March 27, 2015

MADISON Department of Veterans Affairs officials are trying to put solutions in place to limit narcotic overprescribing practices in VA hospitals, they said Thursday, but lapses still happen.

At a U.S. Senate hearing in Washington, Sen. Richard Blumenthal, D-Conn., called the VA system of prescribing narcotics "abysmally inaccurate" and prodded VA officials on how they would fix programs used to monitor such prescriptions.

Interim VA Undersecretary for Health Carolyn Clancy said the agency is launching computer programs aimed at tracking opioid prescriptions across the VA system, but that software in 29 states doesn't work with similar state-run programs. As a result, she said, some patients can get prescriptions from both VA and other doctors.

Clancy said she is working to address the gap and the program has seen success elsewhere.

The two-hour hearing focused on the Tomah VA medical center, targeted in multiple probes for allegations of narcotic overprescribing practices and retaliatory behavior among staff. An agency report earlier this month found that patients at Tomah were more likely than patients at other VA hospitals to receive high doses of narcotics, and a culture of fear among employees affected patient care.

Jason Simcakoski, a 35-year-old Marine, died of an overdose in the hospital's inpatient care unit last year. The facility director was re-assigned out of the hospital last week and the chief of staff David Houlihan earlier this month was placed on administrative leave pending the conclusion of ongoing investigations.

Clancy said she is deeply concerned about the allegations against the hospital, and said if employee misconduct is found, those responsible will be held accountable.

Blumenthal, who led the hearing, said the problems at Tomah were not isolated and without proper supervision they could occur elsewhere.

"And the system is like Swiss cheese, it's just so full of holes," Blumenthal said of the VA's programs for monitoring opioid prescription.

John Gadea, director of the Connecticut Department of Consumer Protection drug control division, said patients in his state have participated in drug diversion practices because the VA does not upload all patient data into the state's prescription monitoring program.

Clancy and Gavin West, VA assistant for clinical operations, said earlier in the hearing that they were working to patch up problems in the technology that has yielded glitches in some states.

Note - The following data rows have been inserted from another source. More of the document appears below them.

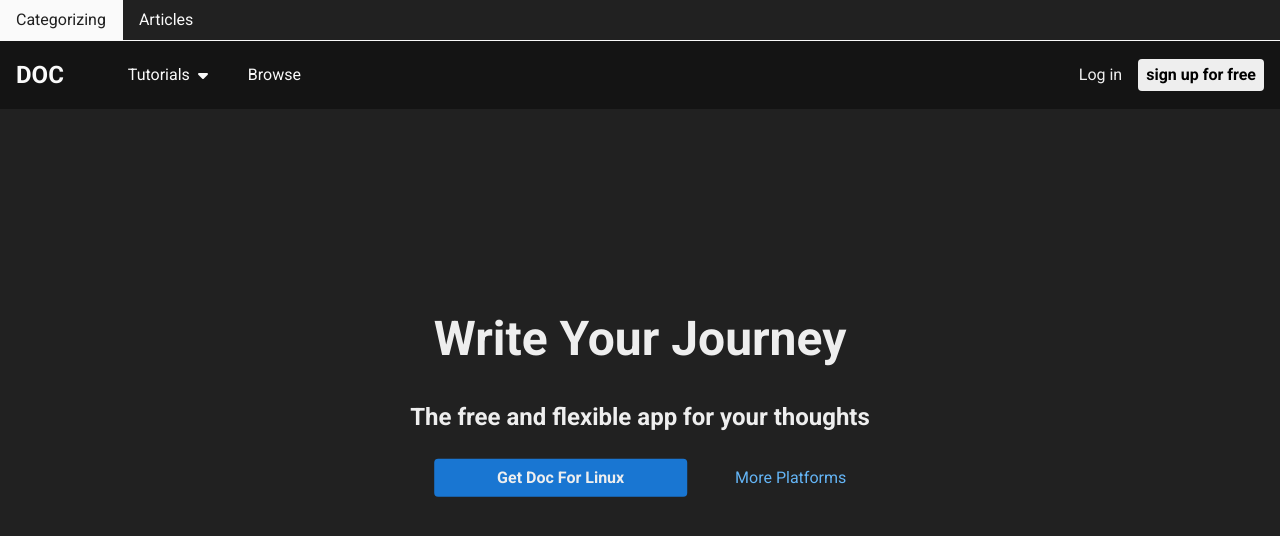
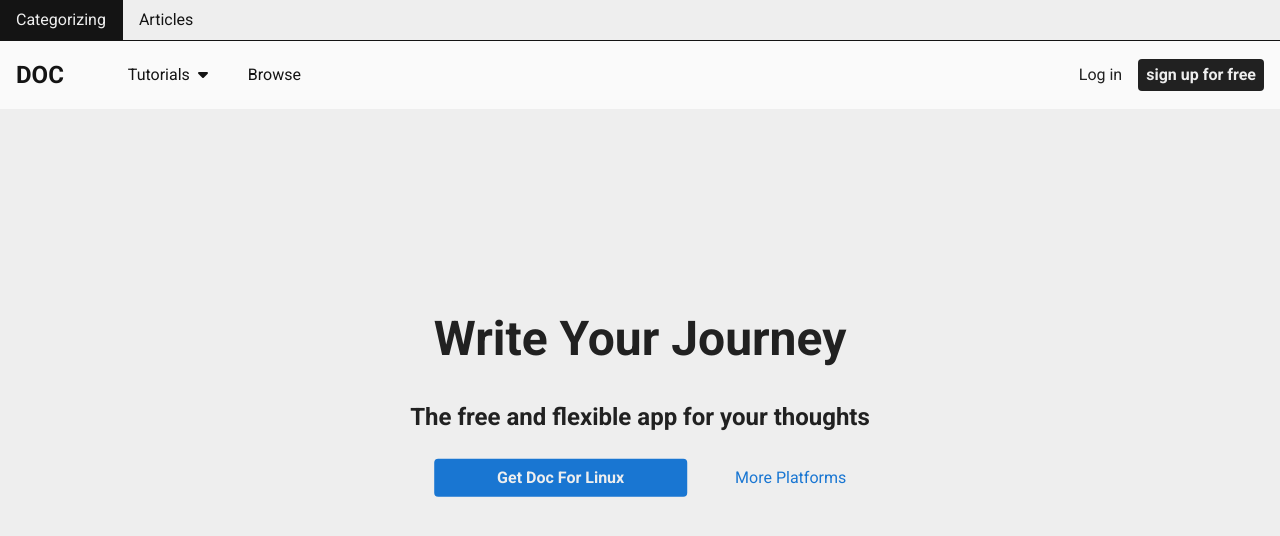
Before and after one commit to Abdel-AzizMohamed/UntitledDoc, a React (Vite) app in the folder client/: page / in a window 1280 px wide. Shown: the top 536 px of the page. Built offline with nearby package versions, Linux system fonts and the light colour scheme.

Commit message:
Transfer

```diff
--- a/client/index.html
+++ b/client/index.html
@@ -12,7 +12,7 @@
       rel="stylesheet"
     />
   </head>
-  <body theme="dark">
+  <body>
     <div id="root"></div>
     <script type="module" src="/src/main.jsx"></script>
   </body>
--- a/client/src/comps/Header/Navigation.jsx
+++ b/client/src/comps/Header/Navigation.jsx
@@ -1,13 +1,18 @@
 import { FontAwesomeIcon } from "@fortawesome/react-fontawesome";
+import { useState } from "react";
 import { Link } from "react-router-dom";
 
 function Navigation() {
+  const [dropDown, setDropDown] = useState(false);
+
   return (
     <nav className="navigation flex content-center justify-start">
       <li className="drop-down nav-item">
-        tutorials
-        <FontAwesomeIcon icon="caret-down" />
-        <div className="drop-menu">
+        <div onClick={() => setDropDown((d) => !d)} className="drop-down-label">
+          tutorials
+          <FontAwesomeIcon icon="caret-down" />
+        </div>
+        <div className={`drop-menu ${dropDown ? "block" : ""}`}>
           <div className="drop-header flex items-center flex-start mb-12">
             <FontAwesomeIcon icon="caret-left" />
             <h3 className="drop-title">tutorials - 1</h3>
--- a/client/src/style-core/style.css
+++ b/client/src/style-core/style.css
@@ -224,6 +224,7 @@ body {
   padding: .25rem .5rem;
   background-color: var(--nat-600);
   border-radius: var(--radius);
+  color: var(--nat-200);
   font-weight: bold;
   cursor: pointer;
   transition: color var(--trans-dur), background var(--trans-dur);
@@ -277,7 +278,7 @@ body {
   padding: 1.2rem;
   background-color: var(--brand-200);
   border-radius: var(--radius);
-  color: var(--nat-600);
+  color: var(--nat-fix-200);
   font-weight: bold;
   text-transform: capitalize;
   cursor: pointer;
@@ -299,7 +300,7 @@ body {
 }
 
 .landing .platforms-container .more-platform {
-  color: var(--brand-100);
+  color: var(--brand-200);
   text-transform: capitalize;
   transition: color var(--trans-dur)
 }
```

But Clancy also said the VA has succeeded at medical centers in Minneapolis, Cleveland and Tampa, Florida, in limiting use of narcotics to treat pain. She said the Cleveland facility received an award from the American Pain Society for using "complementary and alternative medicine to lower (patients') reliance on opioids."

But G. Caleb Alexander, co-director of the Johns Hopkins center for Drug Safety and Effectiveness, said the issue of opioid overprescribing may not be solved with increased monitoring.

"I'm not convinced we can engineer our way out of this problem," Alexander said, adding that though physicians need to look to alternative treatments for chronic pain management, opioids may be the best for some patients.

Wisconsin Sens. Tammy Baldwin, a Democrat, and Ron Johnson, a Republican, also questioned experts Thursday and asked them to fairly investigate the Tomah VA medical center.

 


Associated Press